Subject: Re: tail argument(s) continue, thousands homeless
To: None <current-users@NetBSD.ORG>
From: John F. Woods <email@example.com>
Date: 08/18/1997 13:04:33
David Maxwell writes:
> cat means 'concatenate this file to (by default) my terminal'
`cat' means "concatenate these files into one stream".
`cat -f File1 File2 File3 File4' means "what the hell are you talking about?"
> My point is that just because the functionality is in tail shouldn't exclude
> it from cat. Someone looking for this feature might never think to use tail
> to do this, if they really do want the whole file.
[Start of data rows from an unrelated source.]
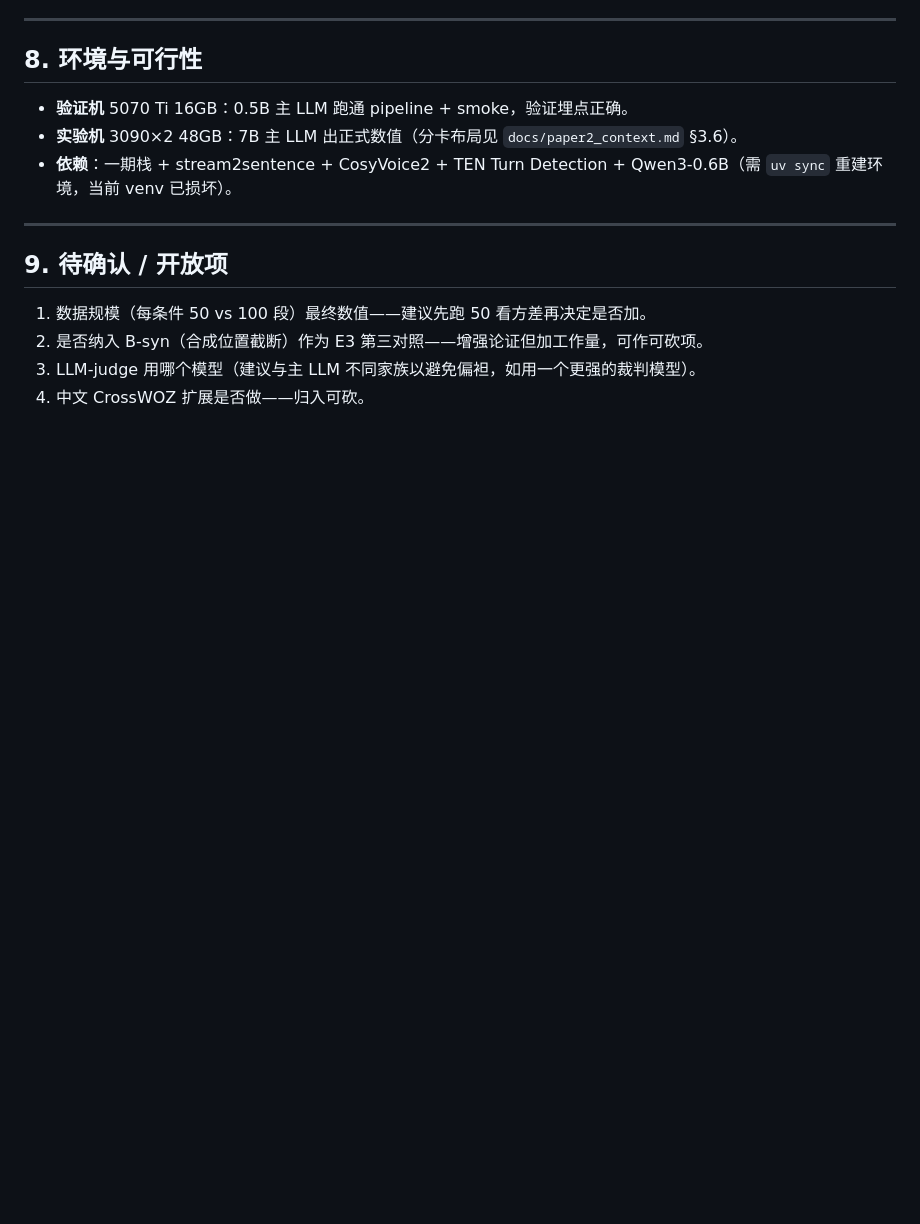
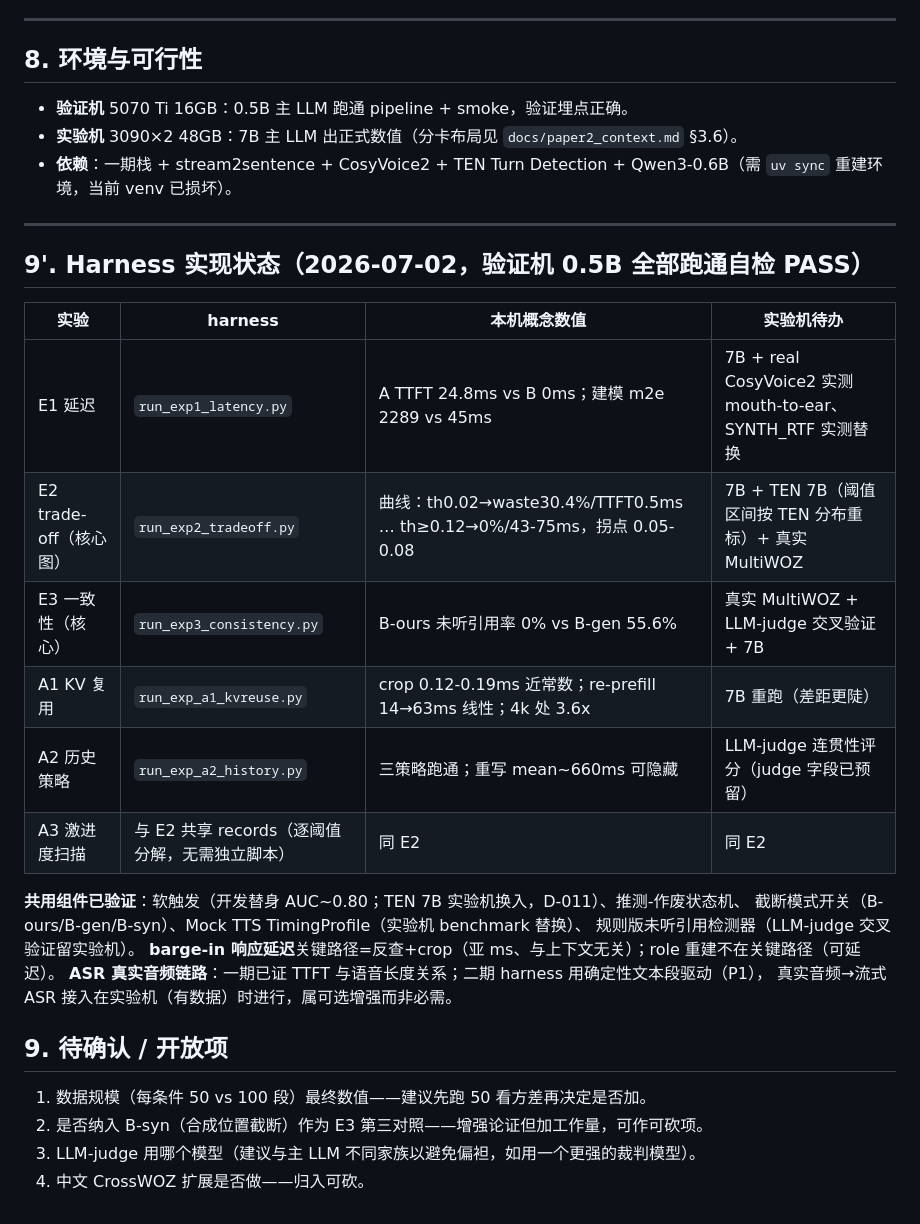
Before and after one commit to hua0424/streamllm, a Markdown page: paper2/experiment_design.md, the part around the change. Rendered like a GitHub page; blank space fills up the shorter version.

Commit message:
docs: 全部6实验harness完成里程碑 + §9'状态表 + 实验机总清单
Co-Authored-By: Claude Fable 5 <noreply@anthropic.com>

```diff
--- a/paper2/experiment_design.md
+++ b/paper2/experiment_design.md
@@ -153,6 +153,24 @@
 
 ---
 
+## 9'. Harness 实现状态（2026-07-02，验证机 0.5B 全部跑通自检 PASS）
+
+| 实验 | harness | 本机概念数值 | 实验机待办 |
+|---|---|---|---|
+| E1 延迟 | `run_exp1_latency.py` | A TTFT 24.8ms vs B 0ms；建模 m2e 2289 vs 45ms | 7B + real CosyVoice2 实测 mouth-to-ear、SYNTH_RTF 实测替换 |
+| E2 trade-off（核心图） | `run_exp2_tradeoff.py` | 曲线：th0.02→waste30.4%/TTFT0.5ms … th≥0.12→0%/43-75ms，拐点 0.05-0.08 | 7B + TEN 7B（阈值区间按 TEN 分布重标）+ 真实 MultiWOZ |
+| E3 一致性（核心） | `run_exp3_consistency.py` | B-ours 未听引用率 0% vs B-gen 55.6% | 真实 MultiWOZ + LLM-judge 交叉验证 + 7B |
+| A1 KV 复用 | `run_exp_a1_kvreuse.py` | crop 0.12-0.19ms 近常数；re-prefill 14→63ms 线性；4k 处 3.6x | 7B 重跑（差距更陡）|
+| A2 历史策略 | `run_exp_a2_history.py` | 三策略跑通；重写 mean~660ms 可隐藏 | LLM-judge 连贯性评分（judge 字段已预留）|
+| A3 激进度扫描 | 与 E2 共享 records（逐阈值分解，无需独立脚本） | 同 E2 | 同 E2 |
+
+**共用组件已验证**：软触发（开发替身 AUC~0.80；TEN 7B 实验机换入，D-011）、推测-作废状态机、
+截断模式开关（B-ours/B-gen/B-syn）、Mock TTS TimingProfile（实验机 benchmark 替换）、
+规则版未听引用检测器（LLM-judge 交叉验证留实验机）。
+**barge-in 响应延迟**关键路径=反查+crop（亚 ms、与上下文无关）；role 重建不在关键路径（可延迟）。
+**ASR 真实音频链路**：一期已证 TTFT 与语音长度关系；二期 harness 用确定性文本段驱动（P1），
+真实音频→流式 ASR 接入在实验机（有数据）时进行，属可选增强而非必需。
+
 ## 9. 待确认 / 开放项
 
 1. 数据规模（每条件 50 vs 100 段）最终数值——建议先跑 50 看方差再决定是否加。
```
Also changed, not shown: docs/paper2_context.md (+6 -2 lines).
Just because the functionality exists doesn't mean it needs to be in cat.
Why shouldn't cat have an option to send its output to the printer? To
someone's email account? Why shouldn't cat be able to fsck the disk first
to make sure the contents it displays make sense? I've *used* systems where
programs routinely had dozens of completely unrelated options just because
some developer thought it was cool.
Anyway, if you're going to display files on a terminal, you want to use "less"
not "cat" ("oh, but we could add pagination to cat, and it could even fire up
X windows so you could have a scrollbar, too!"). "less" has a follow-EOF
mode as well as everything else you could possibly want for viewing files on
a terminal screen -- and nothing else.